Lawmakers urge review of 1980s blood-donation policy
Congressional Democrats—and one independent—are lending their support to a new HHS pilot study that will review the current policy prohibiting gay and bisexual men from donating blood.
Two years ago this month, Sen. John Kerry (D-Mass.) and Rep. Mike Quigley (D-Ill.) sent a letter to HHS about this issue and have led an effort to overturn a policy—imposed in the 1980s in response to the AIDS epidemic—that bans any male who has had sex with another man since 1977 from giving blood. The lawmakers contend that technological advances in blood testing, as well as opposition from the blood bank community, are reasons to rethink this policy.
“Patients across the country desperately need life-saving blood transfusions, yet perfectly healthy would-be donors are turned away based solely on sexual orientation,” Quigley said in a news release. “Equality for the (lesbian, gay, bisexual and transgender) community is closer than ever but outdated and discriminatory policies like this must evolve to match enhancements in science and technology.”
Along with Quigley and Kerry, Democratic Sens.

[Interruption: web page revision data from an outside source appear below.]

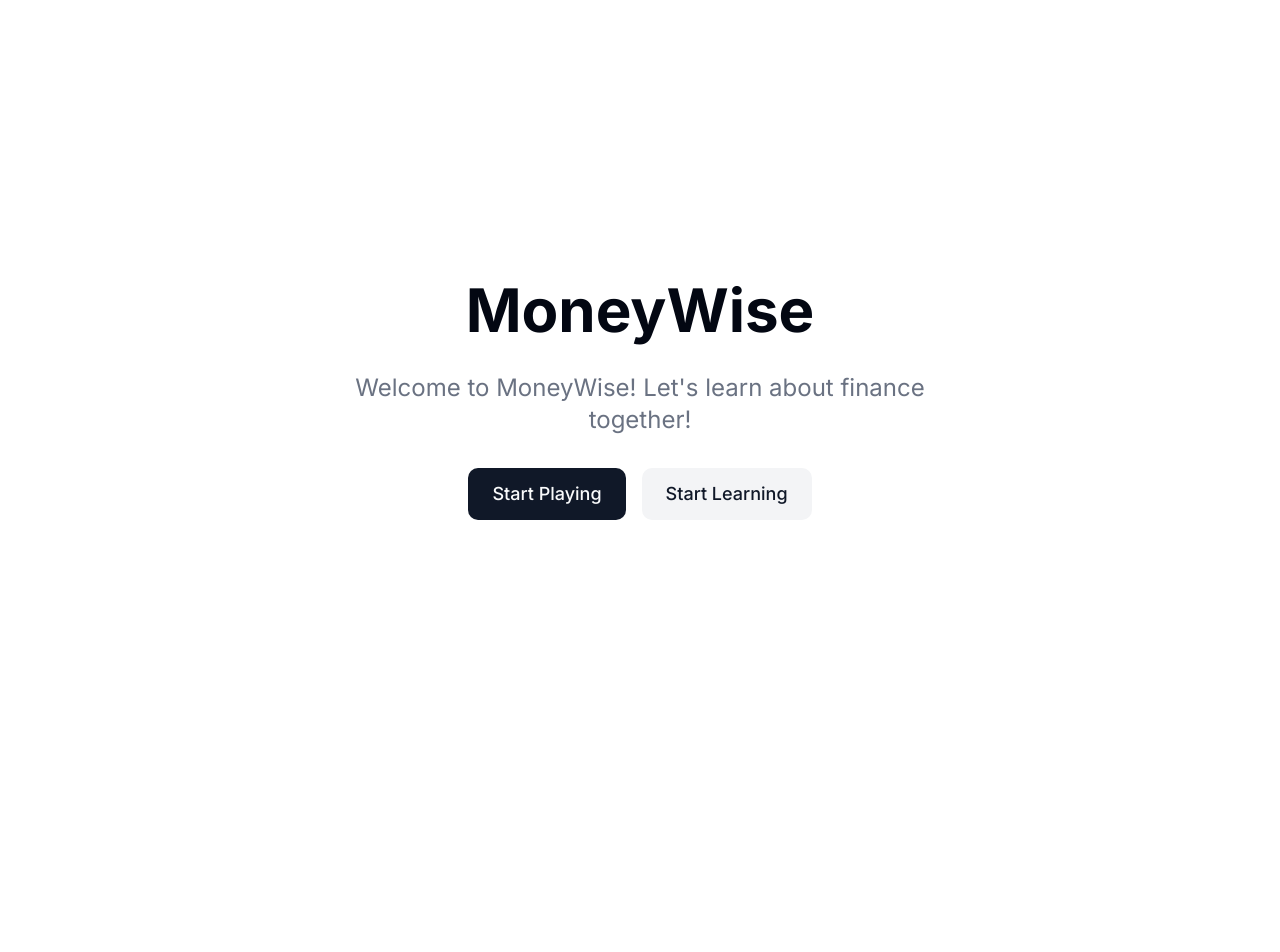
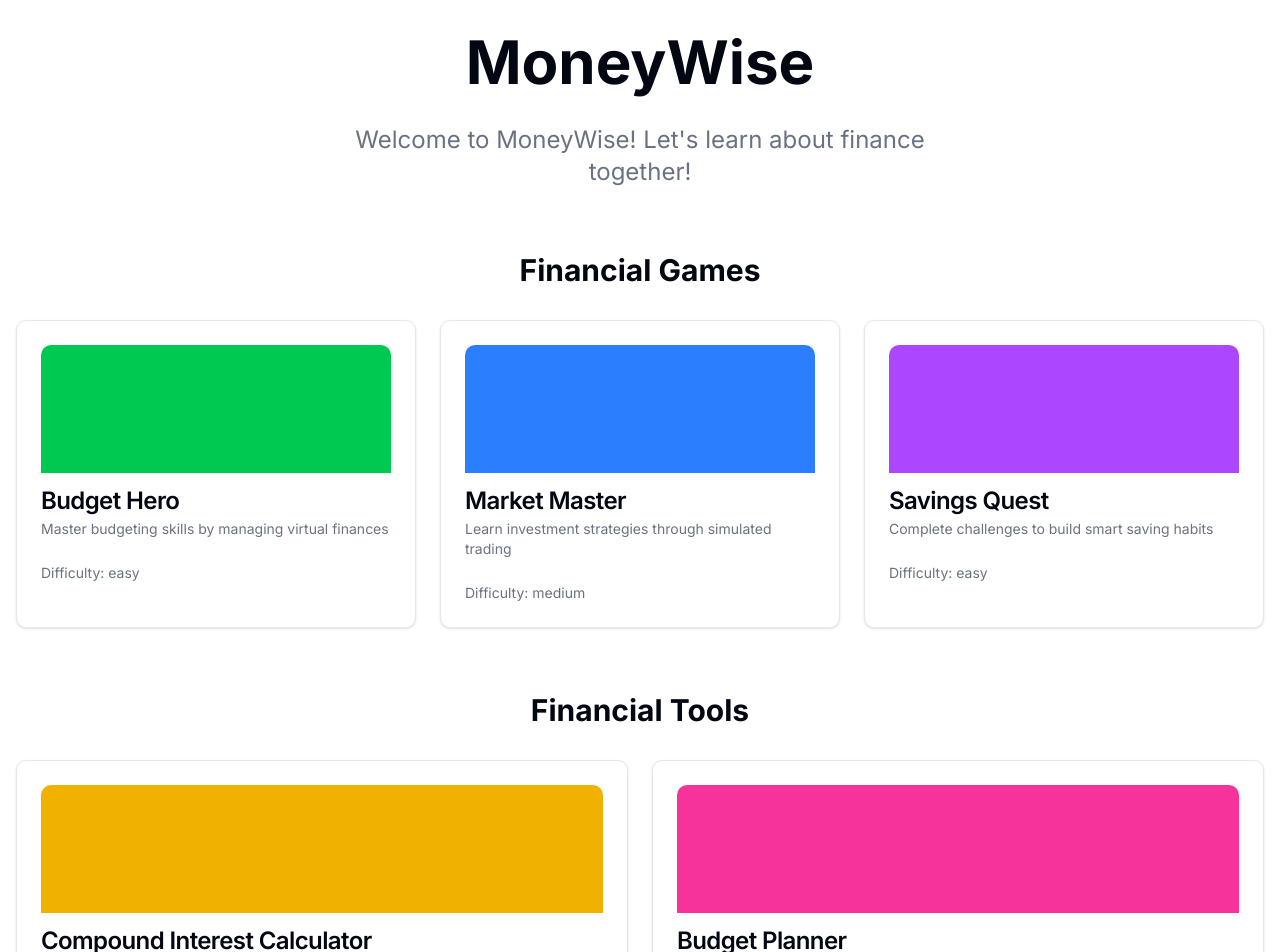
Before and after one commit to SM7958302/moneywise-app, a Next.js app: page / in a window 1280 px wide. Shown: the top 952 px of the page. Before the commit the page ends 800 px from the top, so only its background shows below. Built offline with nearby package versions, Linux system fonts and the light colour scheme; no server answers.

Commit message:
feat: simplify app to neal.fun style with static pages

```diff
--- /dev/null
+++ b/src/app/games/[id]/page.tsx
@@ -0,0 +1,98 @@
+"use client"
+
+import { useParams } from "next/navigation"
+import { motion } from "framer-motion"
+import Link from "next/link"
+
+const games = {
+  "budget-hero": {
+    title: "Budget Hero",
+    description: "Master your budgeting skills by managing virtual finances. Make smart decisions about income and expenses to achieve financial goals.",
+    instructions: "1. Set your monthly budget\n2. Allocate funds to different categories\n3. Handle unexpected expenses\n4. Try to save and invest wisely",
+    color: "bg-green-500"
+  },
+  "market-master": {
+    title: "Market Master",
+    description: "Learn investment strategies through simulated trading. Experience the ups and downs of the market without real risk.",
+    instructions: "1. Start with virtual money\n2. Research different stocks\n3. Make investment decisions\n4. Track your portfolio performance",
+    color: "bg-blue-500"
+  },
+  "savings-quest": {
+    title: "Savings Quest",
+    description: "Complete challenges to build smart saving habits. Learn the importance of emergency funds and long-term savings.",
+    instructions: "1. Choose your savings goal\n2. Complete daily challenges\n3. Avoid spending temptations\n4. Track your progress",
+    color: "bg-purple-500"
+  }
+}
+
+export default function GamePage() {
+  const params = useParams()
+  const gameId = params.id as string
+  const game = games[gameId as keyof typeof games]
+
+  if (!game) {
+    return (
+      <div className="min-h-screen bg-background flex flex-col items-center justify-center p-4">
+        <div className="text-center space-y-4">
+          <h1 className="text-2xl font-bold text-foreground">Game Not Found</h1>
+          <p className="text-muted-foreground">This game doesn't exist yet.</p>
+          <Link
+            href="/"
+            className="inline-flex items-center justify-center px-6 py-3 text-lg font-medium text-primary-foreground bg-primary rounded-lg hover:bg-primary/90 transition-colors"
+          >
+            Go Home
+          </Link>
+        </div>
+      </div>
+    )
+  }
+
+  return (
+    <div className="min-h-screen bg-background">
+      <div className="container mx-auto px-4 py-8">
+        <motion.div
+          initial={{ opacity: 0, y: 20 }}
+          animate={{ opacity: 1, y: 0 }}
+          transition={{ duration: 0.8 }}
+          className="max-w-4xl mx-auto"
+        >
+          <div className={`w-full h-48 rounded-lg ${game.color} mb-8`} />
+
+          <div className="space-y-8">
+            <div className="flex items-center justify-between">
+              <h1 className="text-4xl font-bold text-foreground">{game.title}</h1>
+              <Link
+                href="/"
+                className="text-muted-foreground hover:text-foreground transition-colors"
+              >
+                ← Back to Games
+              </Link>
+            </div>
+
+            <div className="prose prose-lg dark:prose-invert">
+              <p>{game.description}</p>
+
+              <h2 className="text-2xl font-bold mt-8 mb-4">How to Play</h2>
+              <div className="space-y-2">
+                {game.instructions.split('\n').map((instruction, index) => (
+                  <p key={index} className="flex items-start">
+                    <span className="text-muted-foreground mr-2">{instruction}</span>
+                  </p>
+                ))}
+              </div>
+            </div>
+
+            <div className="flex justify-center pt-8">
+              <button
+                className="px-8 py-4 text-lg font-medium text-white bg-primary rounded-lg hover:bg-primary/90 transition-colors"
+                onClick={() => alert('Game coming soon!')}
+              >
+                Start Game
+              </button>
+            </div>
+          </div>
+        </motion.div>
+      </div>
+    </div>
+  )
+}
--- a/src/app/page.tsx
+++ b/src/app/page.tsx
@@ -3,36 +3,49 @@
 import { useEffect, useState } from "react"
 import Link from "next/link"
 import { motion } from "framer-motion"
-import { Header } from "@/components/header"
-import { Button } from "@/components/ui/button"
 import { Card, CardContent, CardDescription, CardHeader, CardTitle } from "@/components/ui/card"
 
-const features = [
+const games = [
   {
-    title: "Interactive Learning",
-    description: "Learn financial concepts through engaging interactive modules and real-world scenarios.",
-    href: "/learn"
+    id: "budget-hero",
+    title: "Budget Hero",
+    description: "Master budgeting skills by managing virtual finances",
+    difficulty: "easy",
+    color: "bg-green-500"
   },
   {
-    title: "Financial Games",
-    description: "Play fun games that teach budgeting, investing, and money management skills.",
-    href: "/games"
+    id: "market-master",
+    title: "Market Master",
+    description: "Learn investment strategies through simulated trading",
+    difficulty: "medium",
+    color: "bg-blue-500"
   },
   {
-    title: "Smart Tools",
-    description: "Use AI-powered calculators and tools to make informed financial decisions.",
-    href: "/tools"
+    id: "savings-quest",
+    title: "Savings Quest",
+    description: "Complete challenges to build smart saving habits",
+    difficulty: "easy",
+    color: "bg-purple-500"
+  }
+]
+
+const tools = [
+  {
+    id: "compound-calculator",
+    title: "Compound Interest Calculator",
+    description: "See how your money grows over time",
+    color: "bg-yellow-500"
   },
   {
-    title: "Track Progress",
-    description: "Monitor your learning journey and earn rewards as you master new skills.",
-    href: "/progress"
+    id: "budget-planner",
+    title: "Budget Planner",
+    description: "Plan and track your monthly expenses",
+    color: "bg-pink-500"
   }
 ]
 
 export default function HomePage() {
   const [greeting, setGreeting] = useState("")
-  const [error, setError] = useState("")
 
   useEffect(() => {
     fetch("/welcome")
@@ -50,12 +63,13 @@ export default function HomePage() {
   }, [])
 
   return (
-    <div className="min-h-screen bg-background flex flex-col items-center justify-center p-4">
+    <div className="min-h-screen bg-background">
+      <div className="container mx-auto px-4 py-8">
         <motion.div
           initial={{ opacity: 0, y: 20 }}
           animate={{ opacity: 1, y: 0 }}
           transition={{ duration: 0.8 }}
-        className="text-center space-y-8"
+          className="text-center space-y-8 mb-16"
         >
           <h1 className="text-4xl md:text-6xl font-bold text-foreground">
             MoneyWise
@@ -63,21 +77,59 @@ export default function HomePage() {
           <p className="text-xl md:text-2xl text-muted-foreground max-w-2xl mx-auto">
             {greeting}
           </p>
-        <div className="flex flex-col md:flex-row gap-4 justify-center">
-          <Link
-            href="/games"
-            className="inline-flex items-center justify-center px-6 py-3 text-lg font-medium text-primary-foreground bg-primary rounded-lg hover:bg-primary/90 transition-colors"
+        </motion.div>
+
+        <section className="mb-16">
+          <h2 className="text-3xl font-bold mb-8 text-center">Financial Games</h2>
+          <div className="grid grid-cols-1 md:grid-cols-2 lg:grid-cols-3 gap-6">
+            {games.map((game) => (
+              <motion.div
+                key={game.id}
+                whileHover={{ scale: 1.02 }}
+                whileTap={{ scale: 0.98 }}
               >
-            Start Playing
+                <Link href={`/games/${game.id}`}>
+                  <Card className="h-full hover:shadow-lg transition-shadow cursor-pointer">
+                    <CardHeader>
+                      <div className={`w-full h-32 rounded-t-lg ${game.color} mb-4`} />
+                      <CardTitle>{game.title}</CardTitle>
+                      <CardDescription>{game.description}</CardDescription>
+                    </CardHeader>
+                    <CardContent>
+                      <div className="text-sm text-muted-foreground">
+                        Difficulty: {game.difficulty}
+                      </div>
+                    </CardContent>
+                  </Card>
                 </Link>
-          <Link
-            href="/learn"
-            className="inline-flex items-center justify-center px-6 py-3 text-lg font-medium text-secondary-foreground bg-secondary rounded-lg hover:bg-secondary/90 transition-colors"
+              </motion.div>
+            ))}
+          </div>
+        </section>
+
+        <section>
+          <h2 className="text-3xl font-bold mb-8 text-center">Financial Tools</h2>
+          <div className="grid grid-cols-1 md:grid-cols-2 gap-6">
+            {tools.map((tool) => (
+              <motion.div
+                key={tool.id}
+                whileHover={{ scale: 1.02 }}
+                whileTap={{ scale: 0.98 }}
               >
-            Start Learning
+                <Link href={`/tools/${tool.id}`}>
+                  <Card className="h-full hover:shadow-lg transition-shadow cursor-pointer">
+                    <CardHeader>
+                      <div className={`w-full h-32 rounded-t-lg ${tool.color} mb-4`} />
+                      <CardTitle>{tool.title}</CardTitle>
+                      <CardDescription>{tool.description}</CardDescription>
+                    </CardHeader>
+                  </Card>
                 </Link>
+              </motion.div>
+            ))}
           </div>
-      </motion.div>
+        </section>
+      </div>
     </div>
   )
 }
```
Lines whose indentation alone changed are shown as unchanged.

Michael Bennett (Colo.), Mark Udall (Colo.), Frank Lautenberg (N.J.), Carl Levin (Mich.), Maria Cantwell (Wash.), Jeanne Shaheen (N.H.), Kirsten Gillibrand (N.Y.), Daniel Akaka (Hawaii), Mark Begich (Alaska) and Patty Murray (Wash.), as well as independent Sen. Bernard Sanders, co-signed a letter to HHS Secretary Kathleen Sebelius that underscores how HHS' Advisory Committee on Blood Safety and Availability in June 2010 concluded that the current ban on gay and bisexual men is “suboptimal.”
The lawmakers also urged the agency to examine ways to distinguish high-risk MSM (men who have sex with men) from low-risk MSM as to avoid deferring low-risk, healthy and viable donors from giving blood. One way to do this, the letter suggested, would be for the donor questionnaire to collect information on whether or not the donor is in a monogamous relationship or if the donor engages in effective preventive measures.
Follow Jessica Zigmond on Twitter @MHJZigmond.